top of page
SHOWING THE ROOM AND TELLING SOMEONE
No one is more deeply rooted in the landscape than the farmer. He cultivates and inhabits the landscape on a very local level. It is precisely this position that makes him exceptionally strange. A distinction arose between those who inhabit the landscape and those who recognize and understand it. Everyone who lives in the countryside understands his living environment, but no one is as entwined with the landscape as the farmer. What place do seasonal workers have in this story? They inhabit and work a foreign landscape for a certain duration. What connotation do they have with the seasons?
Between the home and the workplace of seasonal workers, a linear figure emerges. Between a home, a house and work, there is an annual displacement. The home, the living facilities on the farms in Belgium belongs as a consequence to the work on the land. I am interested in the connection between the work in the field (and the incidental living on the farm) and the home far away. What's it like to have two residences? One that you are emotionally attached to and a second that has a purely practical function.

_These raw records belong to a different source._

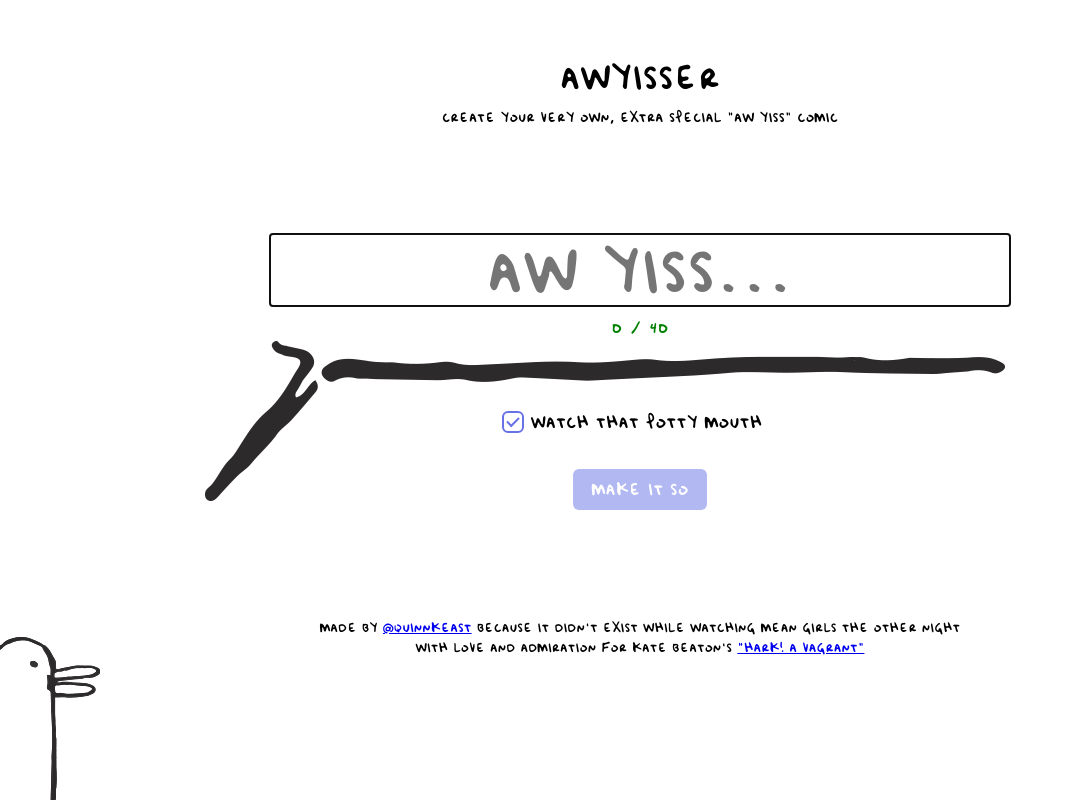
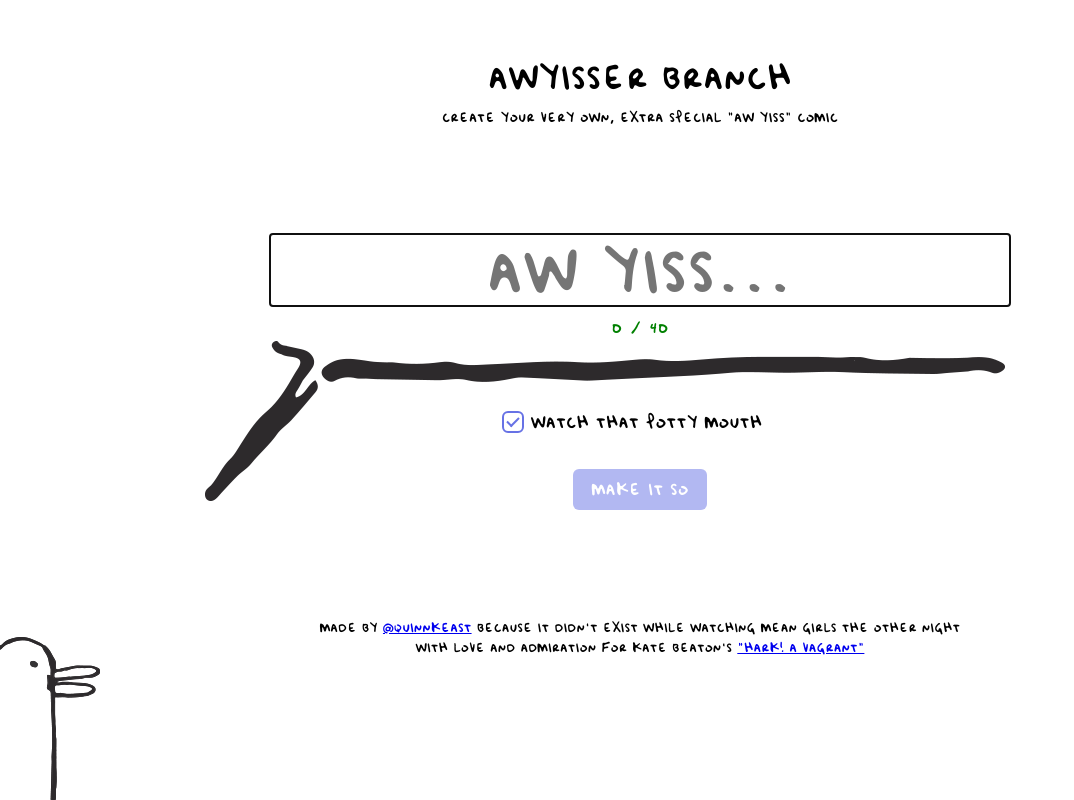
Before and after one commit to quinnkeast/awyisser, a Next.js app: page / in a window 1280 px wide. Shown: the whole page, without its empty margins (0-1074 px from the left). Built offline with nearby package versions, Linux system fonts and the light colour scheme.

Commit message:
Sample deploy

```diff
--- a/components/Header.js
+++ b/components/Header.js
@@ -40,7 +40,7 @@ const Lead = styled.h2`
 
 const Header = () => (
 	<HeaderContainer>
-		<Logo>Awyisser</Logo>
+		<Logo>Awyisser Branch</Logo>
 		<Lead>Create your very own, extra special "aw yiss" comic</Lead>
 	</HeaderContainer>
 );
```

For a long time I have been following lines in the landscape. Visible lines form the appearance of a landscape. Invisible lines contribute to emotional or even political approaches to the environment. The invisible line I follow in Showing the room and telling someone is the line of communication that connects two landscapes through the phone conversations of seasonal workers and their home. Both at home and at work, they describe their environment and its state to each other.
The line that catches my attention, I try to document. The line itself is invisible, but it activates the environment. Into that activation I wanted to immerse myself. For me, this was a new way of approaching my subject. From the moment I decided to join the field, I suddenly found myself in the middle of the landscape that I usually observe from a safe distance. I try to understand the landscape by becoming part of it, by observing and documenting it from the inside.

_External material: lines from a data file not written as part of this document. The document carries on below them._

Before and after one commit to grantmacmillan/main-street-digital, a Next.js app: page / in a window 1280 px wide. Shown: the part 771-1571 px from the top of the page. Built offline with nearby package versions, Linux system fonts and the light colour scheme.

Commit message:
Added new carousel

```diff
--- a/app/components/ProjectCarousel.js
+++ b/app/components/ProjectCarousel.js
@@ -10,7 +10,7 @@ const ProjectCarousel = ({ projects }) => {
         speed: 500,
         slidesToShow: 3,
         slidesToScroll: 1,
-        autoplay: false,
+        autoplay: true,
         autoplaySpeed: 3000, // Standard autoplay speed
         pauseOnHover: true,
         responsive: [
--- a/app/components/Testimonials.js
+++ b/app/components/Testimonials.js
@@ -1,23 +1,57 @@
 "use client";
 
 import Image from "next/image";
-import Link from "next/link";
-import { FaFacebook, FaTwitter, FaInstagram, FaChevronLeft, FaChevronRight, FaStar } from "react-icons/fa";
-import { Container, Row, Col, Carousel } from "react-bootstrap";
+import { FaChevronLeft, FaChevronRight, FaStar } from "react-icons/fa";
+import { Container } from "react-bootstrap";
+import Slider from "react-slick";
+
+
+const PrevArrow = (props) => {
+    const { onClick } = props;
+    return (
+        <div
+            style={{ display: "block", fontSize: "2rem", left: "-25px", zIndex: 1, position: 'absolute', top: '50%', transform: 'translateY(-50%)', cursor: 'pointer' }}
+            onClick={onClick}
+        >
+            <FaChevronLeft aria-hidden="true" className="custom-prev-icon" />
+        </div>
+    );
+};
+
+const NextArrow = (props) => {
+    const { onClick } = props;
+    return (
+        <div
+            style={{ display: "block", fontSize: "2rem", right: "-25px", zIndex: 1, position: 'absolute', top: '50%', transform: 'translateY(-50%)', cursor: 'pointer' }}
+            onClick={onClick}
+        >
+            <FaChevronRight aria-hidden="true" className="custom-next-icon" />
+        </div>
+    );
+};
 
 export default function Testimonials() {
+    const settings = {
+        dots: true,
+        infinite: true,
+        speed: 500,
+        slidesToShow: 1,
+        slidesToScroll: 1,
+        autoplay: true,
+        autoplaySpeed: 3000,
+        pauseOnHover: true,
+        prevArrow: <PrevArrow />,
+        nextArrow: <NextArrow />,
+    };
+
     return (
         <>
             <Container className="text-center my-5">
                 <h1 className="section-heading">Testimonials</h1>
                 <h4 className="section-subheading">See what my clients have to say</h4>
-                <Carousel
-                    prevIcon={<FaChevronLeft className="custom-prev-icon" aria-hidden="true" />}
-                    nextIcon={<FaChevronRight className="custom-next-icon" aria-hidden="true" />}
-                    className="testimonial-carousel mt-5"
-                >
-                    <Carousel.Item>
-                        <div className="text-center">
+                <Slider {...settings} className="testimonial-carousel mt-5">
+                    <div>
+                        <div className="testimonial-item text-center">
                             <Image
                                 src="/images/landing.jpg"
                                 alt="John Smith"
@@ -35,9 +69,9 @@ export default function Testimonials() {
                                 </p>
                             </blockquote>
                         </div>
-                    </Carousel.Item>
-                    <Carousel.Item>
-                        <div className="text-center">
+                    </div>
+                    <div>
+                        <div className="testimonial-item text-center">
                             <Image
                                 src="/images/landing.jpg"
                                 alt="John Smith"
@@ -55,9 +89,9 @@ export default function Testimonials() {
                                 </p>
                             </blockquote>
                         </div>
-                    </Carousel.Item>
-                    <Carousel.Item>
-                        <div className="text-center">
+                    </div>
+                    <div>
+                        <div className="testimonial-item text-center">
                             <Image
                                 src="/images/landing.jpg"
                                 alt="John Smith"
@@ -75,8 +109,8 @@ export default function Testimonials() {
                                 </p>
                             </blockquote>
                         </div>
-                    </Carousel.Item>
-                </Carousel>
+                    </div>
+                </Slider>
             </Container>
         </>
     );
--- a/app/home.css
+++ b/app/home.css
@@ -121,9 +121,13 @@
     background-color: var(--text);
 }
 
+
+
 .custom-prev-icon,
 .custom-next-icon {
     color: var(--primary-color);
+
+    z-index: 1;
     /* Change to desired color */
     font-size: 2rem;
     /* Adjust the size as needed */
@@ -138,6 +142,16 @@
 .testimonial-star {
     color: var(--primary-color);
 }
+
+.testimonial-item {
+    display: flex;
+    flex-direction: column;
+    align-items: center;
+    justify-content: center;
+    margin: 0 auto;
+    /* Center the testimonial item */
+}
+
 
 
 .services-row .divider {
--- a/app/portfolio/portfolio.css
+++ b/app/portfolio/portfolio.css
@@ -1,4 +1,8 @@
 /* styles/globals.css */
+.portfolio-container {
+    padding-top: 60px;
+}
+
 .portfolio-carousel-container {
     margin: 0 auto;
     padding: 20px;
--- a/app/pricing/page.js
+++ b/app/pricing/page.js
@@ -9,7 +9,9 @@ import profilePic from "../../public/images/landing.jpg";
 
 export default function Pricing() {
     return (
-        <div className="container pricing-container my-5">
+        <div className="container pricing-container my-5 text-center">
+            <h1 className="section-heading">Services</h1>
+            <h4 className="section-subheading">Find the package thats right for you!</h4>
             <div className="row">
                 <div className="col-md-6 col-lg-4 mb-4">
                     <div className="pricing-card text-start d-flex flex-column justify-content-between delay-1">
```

During the Seasonal Neighbours exhibition at Z33, I used a visual diary to tell the story of the picker in the landscape. What is it like to spend months in function of the apple and pear harvest? What stereotypical, nostalgia-tinged images do we have in our heads of the - by now fiercely industrialized - fruit picking? What is it like to perform the job no one wants? How do I react to a total surrender to work in the field, without a sense of time?
visit the website of Seasonal Neighbours to get to know the collective.
bottom of page